(Data items)
◇ ◇ ◇

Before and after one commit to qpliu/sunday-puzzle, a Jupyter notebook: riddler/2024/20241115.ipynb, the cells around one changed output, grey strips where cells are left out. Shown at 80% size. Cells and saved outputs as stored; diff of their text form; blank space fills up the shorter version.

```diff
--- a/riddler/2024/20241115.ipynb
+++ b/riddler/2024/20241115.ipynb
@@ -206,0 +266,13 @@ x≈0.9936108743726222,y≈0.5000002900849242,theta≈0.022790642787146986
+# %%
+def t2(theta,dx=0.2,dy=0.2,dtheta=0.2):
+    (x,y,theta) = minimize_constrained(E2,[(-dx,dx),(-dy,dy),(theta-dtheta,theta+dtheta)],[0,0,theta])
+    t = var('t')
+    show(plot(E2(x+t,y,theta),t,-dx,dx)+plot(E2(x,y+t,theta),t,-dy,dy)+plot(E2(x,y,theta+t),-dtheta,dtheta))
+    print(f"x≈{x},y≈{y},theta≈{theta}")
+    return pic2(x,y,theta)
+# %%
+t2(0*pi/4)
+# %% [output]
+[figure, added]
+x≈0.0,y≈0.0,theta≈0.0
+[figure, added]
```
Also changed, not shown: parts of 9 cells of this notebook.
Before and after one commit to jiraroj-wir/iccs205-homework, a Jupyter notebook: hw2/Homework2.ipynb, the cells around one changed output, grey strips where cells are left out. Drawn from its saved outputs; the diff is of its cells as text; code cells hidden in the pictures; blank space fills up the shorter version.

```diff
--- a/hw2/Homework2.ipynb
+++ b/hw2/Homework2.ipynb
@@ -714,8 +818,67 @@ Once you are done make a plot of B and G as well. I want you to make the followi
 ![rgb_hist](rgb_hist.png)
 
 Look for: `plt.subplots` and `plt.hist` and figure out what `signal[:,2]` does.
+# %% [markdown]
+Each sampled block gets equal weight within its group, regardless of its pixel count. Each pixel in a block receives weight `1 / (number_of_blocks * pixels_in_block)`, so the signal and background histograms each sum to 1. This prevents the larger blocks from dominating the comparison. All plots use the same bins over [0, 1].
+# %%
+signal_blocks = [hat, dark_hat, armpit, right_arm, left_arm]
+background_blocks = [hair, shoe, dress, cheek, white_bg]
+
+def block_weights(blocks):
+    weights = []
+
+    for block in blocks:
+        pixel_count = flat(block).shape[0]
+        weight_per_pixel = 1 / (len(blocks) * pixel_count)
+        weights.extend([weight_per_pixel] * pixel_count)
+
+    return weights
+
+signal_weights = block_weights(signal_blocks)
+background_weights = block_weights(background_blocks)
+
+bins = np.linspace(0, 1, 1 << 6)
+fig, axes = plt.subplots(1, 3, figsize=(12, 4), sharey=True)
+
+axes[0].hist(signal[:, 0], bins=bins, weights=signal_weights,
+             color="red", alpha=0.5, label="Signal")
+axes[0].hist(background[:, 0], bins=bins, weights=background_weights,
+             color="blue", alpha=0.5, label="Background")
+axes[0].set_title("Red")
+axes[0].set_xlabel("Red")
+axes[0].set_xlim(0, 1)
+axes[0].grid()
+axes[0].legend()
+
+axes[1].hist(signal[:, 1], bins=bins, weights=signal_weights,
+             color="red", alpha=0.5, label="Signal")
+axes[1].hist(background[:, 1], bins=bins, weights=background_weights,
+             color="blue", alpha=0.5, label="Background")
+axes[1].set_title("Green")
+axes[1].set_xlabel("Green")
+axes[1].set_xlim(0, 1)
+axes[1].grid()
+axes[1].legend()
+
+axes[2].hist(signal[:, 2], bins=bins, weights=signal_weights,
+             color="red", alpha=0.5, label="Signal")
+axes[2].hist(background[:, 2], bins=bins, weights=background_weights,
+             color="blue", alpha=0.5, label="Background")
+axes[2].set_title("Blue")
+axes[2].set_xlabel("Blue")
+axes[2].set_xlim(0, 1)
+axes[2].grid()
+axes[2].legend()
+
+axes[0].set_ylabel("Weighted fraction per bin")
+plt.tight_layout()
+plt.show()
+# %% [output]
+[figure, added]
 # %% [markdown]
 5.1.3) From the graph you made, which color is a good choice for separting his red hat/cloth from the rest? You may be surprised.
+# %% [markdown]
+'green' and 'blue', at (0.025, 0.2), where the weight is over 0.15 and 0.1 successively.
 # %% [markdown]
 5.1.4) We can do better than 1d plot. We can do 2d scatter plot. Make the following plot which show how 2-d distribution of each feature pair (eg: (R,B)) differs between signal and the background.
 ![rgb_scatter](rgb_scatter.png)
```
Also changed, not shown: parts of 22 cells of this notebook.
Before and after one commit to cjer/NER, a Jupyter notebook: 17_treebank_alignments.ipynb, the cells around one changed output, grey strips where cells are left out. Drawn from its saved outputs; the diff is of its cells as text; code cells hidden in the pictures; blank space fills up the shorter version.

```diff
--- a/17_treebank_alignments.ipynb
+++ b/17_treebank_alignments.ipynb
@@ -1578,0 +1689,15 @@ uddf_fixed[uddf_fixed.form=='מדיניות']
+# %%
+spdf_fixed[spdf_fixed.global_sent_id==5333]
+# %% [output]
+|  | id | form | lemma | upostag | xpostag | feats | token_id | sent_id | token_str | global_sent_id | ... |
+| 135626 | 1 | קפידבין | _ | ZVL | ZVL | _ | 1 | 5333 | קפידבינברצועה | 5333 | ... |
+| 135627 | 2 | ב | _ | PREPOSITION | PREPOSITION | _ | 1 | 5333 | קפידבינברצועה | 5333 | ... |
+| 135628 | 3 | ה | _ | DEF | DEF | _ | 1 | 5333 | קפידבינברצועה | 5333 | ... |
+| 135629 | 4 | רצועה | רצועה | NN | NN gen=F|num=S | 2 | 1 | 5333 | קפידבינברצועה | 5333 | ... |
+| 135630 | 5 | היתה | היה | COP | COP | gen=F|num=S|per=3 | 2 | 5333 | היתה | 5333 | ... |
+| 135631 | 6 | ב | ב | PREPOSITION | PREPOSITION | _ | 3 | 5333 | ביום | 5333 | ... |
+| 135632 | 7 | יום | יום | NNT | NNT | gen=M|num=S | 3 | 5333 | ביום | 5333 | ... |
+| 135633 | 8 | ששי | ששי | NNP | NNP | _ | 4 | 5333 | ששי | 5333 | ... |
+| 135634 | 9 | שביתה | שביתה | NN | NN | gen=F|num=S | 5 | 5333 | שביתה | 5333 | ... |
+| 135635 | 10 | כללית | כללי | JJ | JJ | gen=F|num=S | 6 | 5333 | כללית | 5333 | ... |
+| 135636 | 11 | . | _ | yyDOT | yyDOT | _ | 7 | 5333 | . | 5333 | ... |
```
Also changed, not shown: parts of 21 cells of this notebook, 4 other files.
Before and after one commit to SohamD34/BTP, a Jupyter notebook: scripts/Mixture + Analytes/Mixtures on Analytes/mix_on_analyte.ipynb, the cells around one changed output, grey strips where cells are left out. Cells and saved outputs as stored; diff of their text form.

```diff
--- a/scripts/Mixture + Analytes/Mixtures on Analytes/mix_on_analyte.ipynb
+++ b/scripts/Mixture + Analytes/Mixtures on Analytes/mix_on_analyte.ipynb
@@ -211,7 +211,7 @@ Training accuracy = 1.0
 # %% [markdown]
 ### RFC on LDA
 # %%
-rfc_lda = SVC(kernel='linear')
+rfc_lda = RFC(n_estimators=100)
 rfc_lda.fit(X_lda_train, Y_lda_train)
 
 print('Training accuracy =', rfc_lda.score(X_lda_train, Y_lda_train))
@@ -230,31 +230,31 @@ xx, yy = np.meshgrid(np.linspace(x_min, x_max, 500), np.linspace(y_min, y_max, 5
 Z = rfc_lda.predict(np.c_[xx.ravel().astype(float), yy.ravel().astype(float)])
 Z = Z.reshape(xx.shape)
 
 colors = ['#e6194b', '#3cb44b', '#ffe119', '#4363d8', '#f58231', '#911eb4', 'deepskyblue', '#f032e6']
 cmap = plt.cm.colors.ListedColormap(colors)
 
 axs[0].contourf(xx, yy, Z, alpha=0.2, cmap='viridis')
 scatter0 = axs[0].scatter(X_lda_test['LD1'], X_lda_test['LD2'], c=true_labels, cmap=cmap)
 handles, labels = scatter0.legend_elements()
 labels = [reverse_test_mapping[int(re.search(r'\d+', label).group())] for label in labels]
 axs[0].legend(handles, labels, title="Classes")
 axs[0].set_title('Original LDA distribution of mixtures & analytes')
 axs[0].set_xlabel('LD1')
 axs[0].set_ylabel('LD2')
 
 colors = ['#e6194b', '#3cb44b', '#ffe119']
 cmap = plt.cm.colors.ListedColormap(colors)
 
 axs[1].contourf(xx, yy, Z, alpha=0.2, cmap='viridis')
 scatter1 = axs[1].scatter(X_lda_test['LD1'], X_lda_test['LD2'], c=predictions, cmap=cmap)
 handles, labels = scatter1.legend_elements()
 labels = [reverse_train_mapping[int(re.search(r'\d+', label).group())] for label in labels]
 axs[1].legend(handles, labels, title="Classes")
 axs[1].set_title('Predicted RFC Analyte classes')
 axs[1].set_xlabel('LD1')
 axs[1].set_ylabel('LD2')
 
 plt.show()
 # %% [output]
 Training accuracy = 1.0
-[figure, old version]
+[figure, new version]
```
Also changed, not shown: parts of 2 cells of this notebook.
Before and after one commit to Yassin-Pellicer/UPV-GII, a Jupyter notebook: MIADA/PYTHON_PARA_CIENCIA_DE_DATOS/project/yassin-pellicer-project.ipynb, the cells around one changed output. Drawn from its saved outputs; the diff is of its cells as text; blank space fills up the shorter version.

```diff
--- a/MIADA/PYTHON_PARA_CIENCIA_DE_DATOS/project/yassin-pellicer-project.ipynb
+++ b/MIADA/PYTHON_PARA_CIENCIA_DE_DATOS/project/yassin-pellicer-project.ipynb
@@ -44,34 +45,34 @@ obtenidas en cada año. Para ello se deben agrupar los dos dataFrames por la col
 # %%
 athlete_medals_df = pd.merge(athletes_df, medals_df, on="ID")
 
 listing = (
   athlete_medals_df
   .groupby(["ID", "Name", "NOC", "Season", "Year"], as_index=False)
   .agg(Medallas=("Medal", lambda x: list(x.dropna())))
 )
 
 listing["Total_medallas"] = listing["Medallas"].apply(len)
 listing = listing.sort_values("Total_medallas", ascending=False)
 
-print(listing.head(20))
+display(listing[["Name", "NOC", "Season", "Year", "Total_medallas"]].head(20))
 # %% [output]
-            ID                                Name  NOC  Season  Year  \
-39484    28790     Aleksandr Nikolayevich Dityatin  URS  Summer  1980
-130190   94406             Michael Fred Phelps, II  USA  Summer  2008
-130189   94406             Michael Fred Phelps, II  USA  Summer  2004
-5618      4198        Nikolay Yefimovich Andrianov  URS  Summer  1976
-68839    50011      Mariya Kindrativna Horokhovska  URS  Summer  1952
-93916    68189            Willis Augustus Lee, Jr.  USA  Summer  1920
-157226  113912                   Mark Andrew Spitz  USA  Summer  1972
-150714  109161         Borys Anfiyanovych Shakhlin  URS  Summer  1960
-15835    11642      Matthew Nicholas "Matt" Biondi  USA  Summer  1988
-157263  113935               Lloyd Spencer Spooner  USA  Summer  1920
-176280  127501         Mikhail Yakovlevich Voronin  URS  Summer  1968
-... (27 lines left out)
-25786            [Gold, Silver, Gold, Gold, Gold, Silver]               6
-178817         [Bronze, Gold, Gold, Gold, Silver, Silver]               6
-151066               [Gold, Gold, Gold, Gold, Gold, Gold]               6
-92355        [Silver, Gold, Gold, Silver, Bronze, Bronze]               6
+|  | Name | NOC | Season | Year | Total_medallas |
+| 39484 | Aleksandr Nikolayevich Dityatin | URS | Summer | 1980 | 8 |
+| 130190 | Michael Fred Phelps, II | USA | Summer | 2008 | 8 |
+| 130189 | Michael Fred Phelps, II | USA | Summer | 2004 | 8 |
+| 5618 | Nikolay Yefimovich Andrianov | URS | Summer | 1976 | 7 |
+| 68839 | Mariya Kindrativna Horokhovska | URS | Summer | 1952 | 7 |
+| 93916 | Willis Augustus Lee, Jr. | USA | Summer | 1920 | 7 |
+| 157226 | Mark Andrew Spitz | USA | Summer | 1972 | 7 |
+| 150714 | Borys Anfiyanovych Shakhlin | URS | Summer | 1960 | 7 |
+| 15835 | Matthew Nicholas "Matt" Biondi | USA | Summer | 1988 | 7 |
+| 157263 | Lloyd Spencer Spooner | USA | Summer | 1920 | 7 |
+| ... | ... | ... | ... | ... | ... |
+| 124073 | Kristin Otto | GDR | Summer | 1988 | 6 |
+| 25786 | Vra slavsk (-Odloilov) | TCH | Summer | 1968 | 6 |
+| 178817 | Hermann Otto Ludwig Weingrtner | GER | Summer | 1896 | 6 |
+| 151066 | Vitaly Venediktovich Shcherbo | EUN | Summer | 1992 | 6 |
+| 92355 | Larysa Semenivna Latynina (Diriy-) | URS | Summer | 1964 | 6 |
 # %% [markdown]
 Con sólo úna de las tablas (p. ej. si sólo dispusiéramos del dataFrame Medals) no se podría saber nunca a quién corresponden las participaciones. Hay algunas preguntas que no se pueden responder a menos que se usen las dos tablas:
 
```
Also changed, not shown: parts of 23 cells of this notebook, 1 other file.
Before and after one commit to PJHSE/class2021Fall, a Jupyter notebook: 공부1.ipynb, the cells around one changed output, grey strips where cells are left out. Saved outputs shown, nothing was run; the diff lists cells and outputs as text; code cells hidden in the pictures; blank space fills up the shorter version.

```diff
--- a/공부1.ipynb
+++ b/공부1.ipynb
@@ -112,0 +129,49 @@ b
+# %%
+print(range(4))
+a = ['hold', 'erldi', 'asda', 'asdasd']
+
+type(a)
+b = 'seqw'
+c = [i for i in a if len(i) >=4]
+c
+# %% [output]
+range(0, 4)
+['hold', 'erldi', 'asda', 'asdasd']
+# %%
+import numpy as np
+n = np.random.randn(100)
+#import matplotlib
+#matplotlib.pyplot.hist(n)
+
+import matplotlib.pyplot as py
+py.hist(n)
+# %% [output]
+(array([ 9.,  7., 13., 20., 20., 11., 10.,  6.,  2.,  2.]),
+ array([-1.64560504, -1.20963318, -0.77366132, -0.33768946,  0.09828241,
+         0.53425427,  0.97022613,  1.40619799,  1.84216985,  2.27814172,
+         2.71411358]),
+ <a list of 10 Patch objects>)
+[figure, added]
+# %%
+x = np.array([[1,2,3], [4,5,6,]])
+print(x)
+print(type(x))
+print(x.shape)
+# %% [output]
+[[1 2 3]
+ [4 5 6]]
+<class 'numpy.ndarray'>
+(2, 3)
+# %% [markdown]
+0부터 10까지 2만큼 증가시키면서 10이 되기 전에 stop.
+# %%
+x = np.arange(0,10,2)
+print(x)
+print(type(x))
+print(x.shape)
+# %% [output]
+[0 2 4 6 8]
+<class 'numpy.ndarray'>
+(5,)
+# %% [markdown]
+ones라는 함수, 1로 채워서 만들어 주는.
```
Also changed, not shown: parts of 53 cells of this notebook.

◇ ◇ ◇

#### [What you have to do]
If a line in the entries above contains the word "matplotlib", copy it.

#### [Exercise result]
+#import matplotlib
+#matplotlib.pyplot.hist(n)
+import matplotlib.pyplot as py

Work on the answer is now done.